Calamari to Go

I shot this down at Thornton Creek and it’s an excellent example to illustrate how being at the right place, at the right time is what it’s all about!
I saw something down on the rocks and glassed it,only to discover that it was not one but two Humboldt squid! They had washed ashore! The tide was out and I knew that a bear would be coming along sooner or later and hurried down to get into position ! Sure enough,this guy (Bruno) came by 1/2 hour later and took the squid into the forest for his own private dinner of Calamari.
These interesting creatures have been washing ashore occasionally during the summer. I haven’t heard of a reason as to why,but a local biologist , Josie Osborne has been looking into it.
This may be the first documentation of this occurring in Nature. It may of happened else where folks,but if you don’t have a camera,it doesn’t mean much! You need to carry your camera all the time!

Humboldt Squid

This beautiful creature was still living when I came across it! It was blowing bubbles . You can not only see one to the left of the eye,but you can also see me in the reflection!
While I was watching it ,the bubbles stop and new that it had just passed
These creatures are VERY smart and they can problem solve like us. When they are looking at you,you can feel them not just looking ,but seeing you and figuring you out! They are also an aggressive predator! They feed in frenzies at night near the surface. They go back down deeper during the day to avoid any bigger predator.

I decided that a bear would probably come by fairly soon and looked at the angle of the light and found myself a nice spot to wait for the action to happen.
And it did. A great opportunity to say the least to get a picture of a wild bear grabbing a Humboldt squid !

Prairie Warbler

This little fellow I am told is a very rare bird for the West coast of Vancouver Island!
A friend of mine who is recognized as one of British Colombia’s top birders (Adrian Dorst) had it land in his tree just outside of his office window. I got this shot and a few more. The tree colours make this shot much richer! It was very flighty and hard to shoot as a result.
When word got out that it was here,many birders came from great distances and just hung around waiting to see it for weeks.
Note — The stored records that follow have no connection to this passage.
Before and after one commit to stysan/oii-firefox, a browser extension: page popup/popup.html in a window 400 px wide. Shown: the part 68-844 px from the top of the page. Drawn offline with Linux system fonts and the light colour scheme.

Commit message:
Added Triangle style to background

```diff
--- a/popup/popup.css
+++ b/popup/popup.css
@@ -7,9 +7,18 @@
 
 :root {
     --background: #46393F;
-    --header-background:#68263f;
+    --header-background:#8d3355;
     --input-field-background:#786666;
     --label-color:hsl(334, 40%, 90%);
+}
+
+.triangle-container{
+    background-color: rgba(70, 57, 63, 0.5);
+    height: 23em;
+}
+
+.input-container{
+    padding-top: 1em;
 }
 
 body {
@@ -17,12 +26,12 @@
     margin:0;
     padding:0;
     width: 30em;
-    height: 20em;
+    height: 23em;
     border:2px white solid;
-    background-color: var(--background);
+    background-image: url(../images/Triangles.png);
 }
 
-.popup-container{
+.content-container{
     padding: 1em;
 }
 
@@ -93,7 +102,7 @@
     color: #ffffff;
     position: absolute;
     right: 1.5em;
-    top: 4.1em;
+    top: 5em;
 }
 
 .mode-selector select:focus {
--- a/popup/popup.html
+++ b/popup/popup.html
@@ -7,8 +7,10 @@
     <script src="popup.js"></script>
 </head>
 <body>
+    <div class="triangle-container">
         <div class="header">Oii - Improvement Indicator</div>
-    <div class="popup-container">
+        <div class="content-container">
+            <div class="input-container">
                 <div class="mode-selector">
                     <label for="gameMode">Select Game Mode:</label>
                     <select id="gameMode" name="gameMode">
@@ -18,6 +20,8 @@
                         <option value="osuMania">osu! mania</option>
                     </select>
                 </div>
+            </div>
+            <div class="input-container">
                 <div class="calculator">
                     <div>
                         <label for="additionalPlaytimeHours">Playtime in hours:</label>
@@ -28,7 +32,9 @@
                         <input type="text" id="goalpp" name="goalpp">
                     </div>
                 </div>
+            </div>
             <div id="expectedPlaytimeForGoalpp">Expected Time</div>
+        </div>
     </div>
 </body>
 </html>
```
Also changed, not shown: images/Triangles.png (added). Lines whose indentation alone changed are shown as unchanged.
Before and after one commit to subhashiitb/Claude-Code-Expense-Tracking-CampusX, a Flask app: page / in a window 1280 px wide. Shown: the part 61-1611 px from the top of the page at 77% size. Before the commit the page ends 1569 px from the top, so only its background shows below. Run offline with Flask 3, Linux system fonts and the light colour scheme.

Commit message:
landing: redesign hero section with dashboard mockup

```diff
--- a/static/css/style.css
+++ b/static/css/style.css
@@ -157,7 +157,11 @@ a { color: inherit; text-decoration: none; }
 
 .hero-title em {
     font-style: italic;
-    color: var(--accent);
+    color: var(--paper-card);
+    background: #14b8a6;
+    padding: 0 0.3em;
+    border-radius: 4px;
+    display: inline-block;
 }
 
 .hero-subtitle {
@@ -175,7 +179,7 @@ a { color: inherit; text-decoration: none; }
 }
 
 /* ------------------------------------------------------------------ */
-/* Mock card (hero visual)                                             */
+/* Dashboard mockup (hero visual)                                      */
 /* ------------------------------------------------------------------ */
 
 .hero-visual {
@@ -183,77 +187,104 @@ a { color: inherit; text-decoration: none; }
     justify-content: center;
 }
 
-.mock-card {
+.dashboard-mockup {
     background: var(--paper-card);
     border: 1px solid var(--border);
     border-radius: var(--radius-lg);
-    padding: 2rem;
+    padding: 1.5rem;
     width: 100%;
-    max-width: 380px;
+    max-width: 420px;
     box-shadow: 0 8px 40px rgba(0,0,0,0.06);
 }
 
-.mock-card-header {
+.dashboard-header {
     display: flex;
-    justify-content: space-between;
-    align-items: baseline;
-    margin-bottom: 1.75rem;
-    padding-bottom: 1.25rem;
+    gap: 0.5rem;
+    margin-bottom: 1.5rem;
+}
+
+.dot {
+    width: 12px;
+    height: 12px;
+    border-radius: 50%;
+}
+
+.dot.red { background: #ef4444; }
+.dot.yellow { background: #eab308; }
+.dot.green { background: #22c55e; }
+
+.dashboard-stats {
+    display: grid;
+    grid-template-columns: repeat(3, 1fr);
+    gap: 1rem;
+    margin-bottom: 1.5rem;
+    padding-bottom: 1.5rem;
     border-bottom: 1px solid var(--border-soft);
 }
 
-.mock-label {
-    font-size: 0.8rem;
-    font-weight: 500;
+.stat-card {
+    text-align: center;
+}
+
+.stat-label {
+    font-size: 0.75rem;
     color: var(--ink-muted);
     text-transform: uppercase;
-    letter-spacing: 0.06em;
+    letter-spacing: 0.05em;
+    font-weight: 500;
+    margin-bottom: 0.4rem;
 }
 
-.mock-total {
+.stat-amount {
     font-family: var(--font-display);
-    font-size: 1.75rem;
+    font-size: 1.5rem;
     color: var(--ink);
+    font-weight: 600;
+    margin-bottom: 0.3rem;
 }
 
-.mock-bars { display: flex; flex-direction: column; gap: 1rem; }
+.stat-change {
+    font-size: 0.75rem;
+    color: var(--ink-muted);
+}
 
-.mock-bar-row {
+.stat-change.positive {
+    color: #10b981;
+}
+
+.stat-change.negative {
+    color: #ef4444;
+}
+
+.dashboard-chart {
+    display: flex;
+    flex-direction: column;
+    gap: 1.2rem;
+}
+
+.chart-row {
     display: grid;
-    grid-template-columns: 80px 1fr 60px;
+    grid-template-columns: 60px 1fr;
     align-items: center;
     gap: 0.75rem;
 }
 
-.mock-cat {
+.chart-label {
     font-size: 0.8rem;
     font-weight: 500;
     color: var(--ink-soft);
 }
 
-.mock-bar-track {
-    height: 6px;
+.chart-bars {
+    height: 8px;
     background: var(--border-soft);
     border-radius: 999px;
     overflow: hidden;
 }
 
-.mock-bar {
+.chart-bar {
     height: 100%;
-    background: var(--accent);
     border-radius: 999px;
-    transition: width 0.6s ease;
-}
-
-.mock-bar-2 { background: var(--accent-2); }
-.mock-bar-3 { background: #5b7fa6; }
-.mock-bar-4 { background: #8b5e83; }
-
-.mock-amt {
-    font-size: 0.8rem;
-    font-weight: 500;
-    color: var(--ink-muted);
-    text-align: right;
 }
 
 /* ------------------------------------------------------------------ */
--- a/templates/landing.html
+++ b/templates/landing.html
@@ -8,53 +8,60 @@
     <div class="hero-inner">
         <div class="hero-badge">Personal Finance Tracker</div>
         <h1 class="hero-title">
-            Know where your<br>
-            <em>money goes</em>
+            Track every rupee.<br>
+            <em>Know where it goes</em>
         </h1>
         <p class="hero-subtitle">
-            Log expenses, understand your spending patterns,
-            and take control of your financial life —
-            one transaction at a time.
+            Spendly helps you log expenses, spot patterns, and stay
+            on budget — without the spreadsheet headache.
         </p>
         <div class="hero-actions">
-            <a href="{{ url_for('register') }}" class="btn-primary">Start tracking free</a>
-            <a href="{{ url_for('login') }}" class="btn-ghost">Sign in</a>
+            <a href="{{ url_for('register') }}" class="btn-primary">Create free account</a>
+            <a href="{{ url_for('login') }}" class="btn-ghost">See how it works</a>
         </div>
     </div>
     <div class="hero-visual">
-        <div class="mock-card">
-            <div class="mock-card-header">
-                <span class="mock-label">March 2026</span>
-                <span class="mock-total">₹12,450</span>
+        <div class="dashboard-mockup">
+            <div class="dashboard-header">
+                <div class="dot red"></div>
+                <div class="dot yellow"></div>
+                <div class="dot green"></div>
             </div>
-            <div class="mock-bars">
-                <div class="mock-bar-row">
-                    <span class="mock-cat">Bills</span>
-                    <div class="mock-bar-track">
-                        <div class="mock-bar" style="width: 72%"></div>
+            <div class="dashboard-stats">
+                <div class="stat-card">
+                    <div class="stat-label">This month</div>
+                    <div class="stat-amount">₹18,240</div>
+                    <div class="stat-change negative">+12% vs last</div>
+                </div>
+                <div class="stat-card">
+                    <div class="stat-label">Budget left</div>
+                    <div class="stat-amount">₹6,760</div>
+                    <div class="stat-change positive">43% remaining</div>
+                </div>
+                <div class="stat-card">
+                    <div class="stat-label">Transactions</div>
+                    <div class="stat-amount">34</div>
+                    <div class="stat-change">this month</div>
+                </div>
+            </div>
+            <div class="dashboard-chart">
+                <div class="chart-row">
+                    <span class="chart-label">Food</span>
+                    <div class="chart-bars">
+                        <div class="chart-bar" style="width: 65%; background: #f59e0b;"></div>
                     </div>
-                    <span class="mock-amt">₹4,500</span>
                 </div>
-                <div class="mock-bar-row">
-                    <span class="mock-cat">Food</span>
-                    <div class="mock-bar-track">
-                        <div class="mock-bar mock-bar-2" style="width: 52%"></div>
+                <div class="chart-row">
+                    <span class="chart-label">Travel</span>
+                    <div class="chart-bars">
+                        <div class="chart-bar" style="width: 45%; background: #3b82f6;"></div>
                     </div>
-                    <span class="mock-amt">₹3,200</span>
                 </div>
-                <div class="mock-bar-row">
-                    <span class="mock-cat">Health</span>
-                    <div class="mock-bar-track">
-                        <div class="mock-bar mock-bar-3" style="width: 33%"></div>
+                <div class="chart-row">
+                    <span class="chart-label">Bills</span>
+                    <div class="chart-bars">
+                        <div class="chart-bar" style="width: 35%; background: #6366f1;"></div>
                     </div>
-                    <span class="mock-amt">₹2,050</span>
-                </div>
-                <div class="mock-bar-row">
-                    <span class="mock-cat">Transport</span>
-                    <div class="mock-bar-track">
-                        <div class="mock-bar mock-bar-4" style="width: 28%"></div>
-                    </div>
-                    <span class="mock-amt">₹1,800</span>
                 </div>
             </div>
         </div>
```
Sunset Search

This military helicopter from Comox was searching for a missing surfer at sunset.
It turned out that the young woman,changed her mind about surfing and went to Port Alberni instead without telling anybody.


When they jump,they basically fall and get lift .
The first wing stroke gives enough for lift off,and than they begin to fall and continue to flap.
This is what the eaglets learn when they start to leave the nest. How to take off and how to land!
I have seen eagles chasing one another and go into thick forest and maneuver like a swallow! I have also heard them crashing through the forest and they have to walk through the bush and come out at the forests edge. They do need alot of room to maneuver! All big birds do.
I’ve seen several of the Monas Island gang hop out at the forests edge after crashing through the forest and then gather their wits and fly off.